ENTRIES PROVIDED section start

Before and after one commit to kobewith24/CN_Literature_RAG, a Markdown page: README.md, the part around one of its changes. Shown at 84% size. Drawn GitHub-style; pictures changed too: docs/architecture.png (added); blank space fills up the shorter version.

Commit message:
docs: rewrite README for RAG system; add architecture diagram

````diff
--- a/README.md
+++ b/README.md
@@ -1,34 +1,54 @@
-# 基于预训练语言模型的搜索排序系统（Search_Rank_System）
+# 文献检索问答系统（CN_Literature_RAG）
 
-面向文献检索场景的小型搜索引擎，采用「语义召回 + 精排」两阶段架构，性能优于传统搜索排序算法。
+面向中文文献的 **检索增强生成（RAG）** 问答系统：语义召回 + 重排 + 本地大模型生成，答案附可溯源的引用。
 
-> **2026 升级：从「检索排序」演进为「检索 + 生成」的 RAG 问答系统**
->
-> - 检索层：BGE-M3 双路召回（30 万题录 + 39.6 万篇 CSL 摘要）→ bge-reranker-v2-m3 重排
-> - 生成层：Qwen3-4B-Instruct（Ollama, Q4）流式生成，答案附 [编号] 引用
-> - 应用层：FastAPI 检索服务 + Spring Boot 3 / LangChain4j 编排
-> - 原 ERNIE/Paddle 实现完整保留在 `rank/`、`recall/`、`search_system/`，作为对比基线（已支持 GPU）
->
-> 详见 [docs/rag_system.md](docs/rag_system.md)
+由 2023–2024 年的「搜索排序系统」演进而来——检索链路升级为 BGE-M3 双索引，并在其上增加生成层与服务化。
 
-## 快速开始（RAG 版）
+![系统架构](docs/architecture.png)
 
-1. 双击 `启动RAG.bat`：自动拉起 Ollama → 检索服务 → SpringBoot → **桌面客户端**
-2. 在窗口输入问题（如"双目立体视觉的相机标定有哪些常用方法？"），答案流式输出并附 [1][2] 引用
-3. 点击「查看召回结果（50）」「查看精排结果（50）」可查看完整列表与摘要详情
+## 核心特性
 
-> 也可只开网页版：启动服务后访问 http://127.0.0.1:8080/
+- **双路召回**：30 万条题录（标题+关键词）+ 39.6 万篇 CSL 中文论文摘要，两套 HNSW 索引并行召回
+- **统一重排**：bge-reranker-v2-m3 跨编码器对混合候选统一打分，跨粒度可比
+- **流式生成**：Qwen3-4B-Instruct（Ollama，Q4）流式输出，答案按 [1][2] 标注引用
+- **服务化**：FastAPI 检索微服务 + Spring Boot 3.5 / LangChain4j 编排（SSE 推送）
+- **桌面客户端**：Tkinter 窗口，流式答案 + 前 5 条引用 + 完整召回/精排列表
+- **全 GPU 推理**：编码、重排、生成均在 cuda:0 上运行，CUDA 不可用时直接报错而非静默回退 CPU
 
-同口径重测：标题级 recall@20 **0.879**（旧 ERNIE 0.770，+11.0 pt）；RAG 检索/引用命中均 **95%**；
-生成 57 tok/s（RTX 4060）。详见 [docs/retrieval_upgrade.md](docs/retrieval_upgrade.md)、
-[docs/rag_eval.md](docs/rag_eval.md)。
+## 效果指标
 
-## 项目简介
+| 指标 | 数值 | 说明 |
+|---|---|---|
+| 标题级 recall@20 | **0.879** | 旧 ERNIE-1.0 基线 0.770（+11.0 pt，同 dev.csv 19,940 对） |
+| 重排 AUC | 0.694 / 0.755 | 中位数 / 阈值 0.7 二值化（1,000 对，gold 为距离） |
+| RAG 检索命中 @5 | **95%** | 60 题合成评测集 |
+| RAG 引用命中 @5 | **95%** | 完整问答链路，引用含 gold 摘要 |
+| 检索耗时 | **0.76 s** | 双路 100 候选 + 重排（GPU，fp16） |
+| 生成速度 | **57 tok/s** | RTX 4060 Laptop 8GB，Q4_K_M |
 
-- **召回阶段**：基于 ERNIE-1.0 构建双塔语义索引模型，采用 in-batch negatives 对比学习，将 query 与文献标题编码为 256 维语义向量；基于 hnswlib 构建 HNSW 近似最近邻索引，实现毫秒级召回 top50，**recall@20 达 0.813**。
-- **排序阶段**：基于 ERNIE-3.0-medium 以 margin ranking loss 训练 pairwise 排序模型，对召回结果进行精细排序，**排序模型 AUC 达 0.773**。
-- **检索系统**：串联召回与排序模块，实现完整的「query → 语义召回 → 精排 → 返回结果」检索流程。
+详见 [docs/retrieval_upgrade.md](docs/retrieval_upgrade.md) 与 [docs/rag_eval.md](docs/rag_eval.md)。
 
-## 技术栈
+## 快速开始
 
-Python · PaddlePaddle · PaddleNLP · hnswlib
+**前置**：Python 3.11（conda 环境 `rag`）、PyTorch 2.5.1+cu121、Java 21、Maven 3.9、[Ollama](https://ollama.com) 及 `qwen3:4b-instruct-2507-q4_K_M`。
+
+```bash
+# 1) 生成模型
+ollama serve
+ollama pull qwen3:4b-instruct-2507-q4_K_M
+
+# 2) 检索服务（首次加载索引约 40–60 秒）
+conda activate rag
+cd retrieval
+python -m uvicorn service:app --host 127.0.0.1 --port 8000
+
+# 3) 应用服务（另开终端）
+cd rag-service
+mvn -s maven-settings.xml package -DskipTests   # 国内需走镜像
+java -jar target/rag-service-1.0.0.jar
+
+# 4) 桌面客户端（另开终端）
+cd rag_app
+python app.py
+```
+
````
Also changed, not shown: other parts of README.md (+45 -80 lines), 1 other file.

ENTRIES PROVIDED section end

INSTRUCTIONS FOR THE TASK: The response should consist of the entries above, retyped exactly.

EXERCISE OUTPUT:
Before and after one commit to kobewith24/CN_Literature_RAG, a Markdown page: README.md, the part around one of its changes. Shown at 84% size. Drawn GitHub-style; pictures changed too: docs/architecture.png (added); blank space fills up the shorter version.

Commit message:
docs: rewrite README for RAG system; add architecture diagram

````diff
--- a/README.md
+++ b/README.md
@@ -1,34 +1,54 @@
-# 基于预训练语言模型的搜索排序系统（Search_Rank_System）
+# 文献检索问答系统（CN_Literature_RAG）
 
-面向文献检索场景的小型搜索引擎，采用「语义召回 + 精排」两阶段架构，性能优于传统搜索排序算法。
+面向中文文献的 **检索增强生成（RAG）** 问答系统：语义召回 + 重排 + 本地大模型生成，答案附可溯源的引用。
 
-> **2026 升级：从「检索排序」演进为「检索 + 生成」的 RAG 问答系统**
->
-> - 检索层：BGE-M3 双路召回（30 万题录 + 39.6 万篇 CSL 摘要）→ bge-reranker-v2-m3 重排
-> - 生成层：Qwen3-4B-Instruct（Ollama, Q4）流式生成，答案附 [编号] 引用
-> - 应用层：FastAPI 检索服务 + Spring Boot 3 / LangChain4j 编排
-> - 原 ERNIE/Paddle 实现完整保留在 `rank/`、`recall/`、`search_system/`，作为对比基线（已支持 GPU）
->
-> 详见 [docs/rag_system.md](docs/rag_system.md)
+由 2023–2024 年的「搜索排序系统」演进而来——检索链路升级为 BGE-M3 双索引，并在其上增加生成层与服务化。
 
-## 快速开始（RAG 版）
+![系统架构](docs/architecture.png)
 
-1. 双击 `启动RAG.bat`：自动拉起 Ollama → 检索服务 → SpringBoot → **桌面客户端**
-2. 在窗口输入问题（如"双目立体视觉的相机标定有哪些常用方法？"），答案流式输出并附 [1][2] 引用
-3. 点击「查看召回结果（50）」「查看精排结果（50）」可查看完整列表与摘要详情
+## 核心特性
 
-> 也可只开网页版：启动服务后访问 http://127.0.0.1:8080/
+- **双路召回**：30 万条题录（标题+关键词）+ 39.6 万篇 CSL 中文论文摘要，两套 HNSW 索引并行召回
+- **统一重排**：bge-reranker-v2-m3 跨编码器对混合候选统一打分，跨粒度可比
+- **流式生成**：Qwen3-4B-Instruct（Ollama，Q4）流式输出，答案按 [1][2] 标注引用
+- **服务化**：FastAPI 检索微服务 + Spring Boot 3.5 / LangChain4j 编排（SSE 推送）
+- **桌面客户端**：Tkinter 窗口，流式答案 + 前 5 条引用 + 完整召回/精排列表
+- **全 GPU 推理**：编码、重排、生成均在 cuda:0 上运行，CUDA 不可用时直接报错而非静默回退 CPU
 
-同口径重测：标题级 recall@20 **0.879**（旧 ERNIE 0.770，+11.0 pt）；RAG 检索/引用命中均 **95%**；
-生成 57 tok/s（RTX 4060）。详见 [docs/retrieval_upgrade.md](docs/retrieval_upgrade.md)、
-[docs/rag_eval.md](docs/rag_eval.md)。
+## 效果指标
 
-## 项目简介
+| 指标 | 数值 | 说明 |
+|---|---|---|
+| 标题级 recall@20 | **0.879** | 旧 ERNIE-1.0 基线 0.770（+11.0 pt，同 dev.csv 19,940 对） |
+| 重排 AUC | 0.694 / 0.755 | 中位数 / 阈值 0.7 二值化（1,000 对，gold 为距离） |
+| RAG 检索命中 @5 | **95%** | 60 题合成评测集 |
+| RAG 引用命中 @5 | **95%** | 完整问答链路，引用含 gold 摘要 |
+| 检索耗时 | **0.76 s** | 双路 100 候选 + 重排（GPU，fp16） |
+| 生成速度 | **57 tok/s** | RTX 4060 Laptop 8GB，Q4_K_M |
 
-- **召回阶段**：基于 ERNIE-1.0 构建双塔语义索引模型，采用 in-batch negatives 对比学习，将 query 与文献标题编码为 256 维语义向量；基于 hnswlib 构建 HNSW 近似最近邻索引，实现毫秒级召回 top50，**recall@20 达 0.813**。
-- **排序阶段**：基于 ERNIE-3.0-medium 以 margin ranking loss 训练 pairwise 排序模型，对召回结果进行精细排序，**排序模型 AUC 达 0.773**。
-- **检索系统**：串联召回与排序模块，实现完整的「query → 语义召回 → 精排 → 返回结果」检索流程。
+详见 [docs/retrieval_upgrade.md](docs/retrieval_upgrade.md) 与 [docs/rag_eval.md](docs/rag_eval.md)。
 
-## 技术栈
+## 快速开始
 
-Python · PaddlePaddle · PaddleNLP · hnswlib
+**前置**：Python 3.11（conda 环境 `rag`）、PyTorch 2.5.1+cu121、Java 21、Maven 3.9、[Ollama](https://ollama.com) 及 `qwen3:4b-instruct-2507-q4_K_M`。
+
+```bash
+# 1) 生成模型
+ollama serve
+ollama pull qwen3:4b-instruct-2507-q4_K_M
+
+# 2) 检索服务（首次加载索引约 40–60 秒）
+conda activate rag
+cd retrieval
+python -m uvicorn service:app --host 127.0.0.1 --port 8000
+
+# 3) 应用服务（另开终端）
+cd rag-service
+mvn -s maven-settings.xml package -DskipTests   # 国内需走镜像
+java -jar target/rag-service-1.0.0.jar
+
+# 4) 桌面客户端（另开终端）
+cd rag_app
+python app.py
+```
+
````
Also changed, not shown: other parts of README.md (+45 -80 lines), 1 other file.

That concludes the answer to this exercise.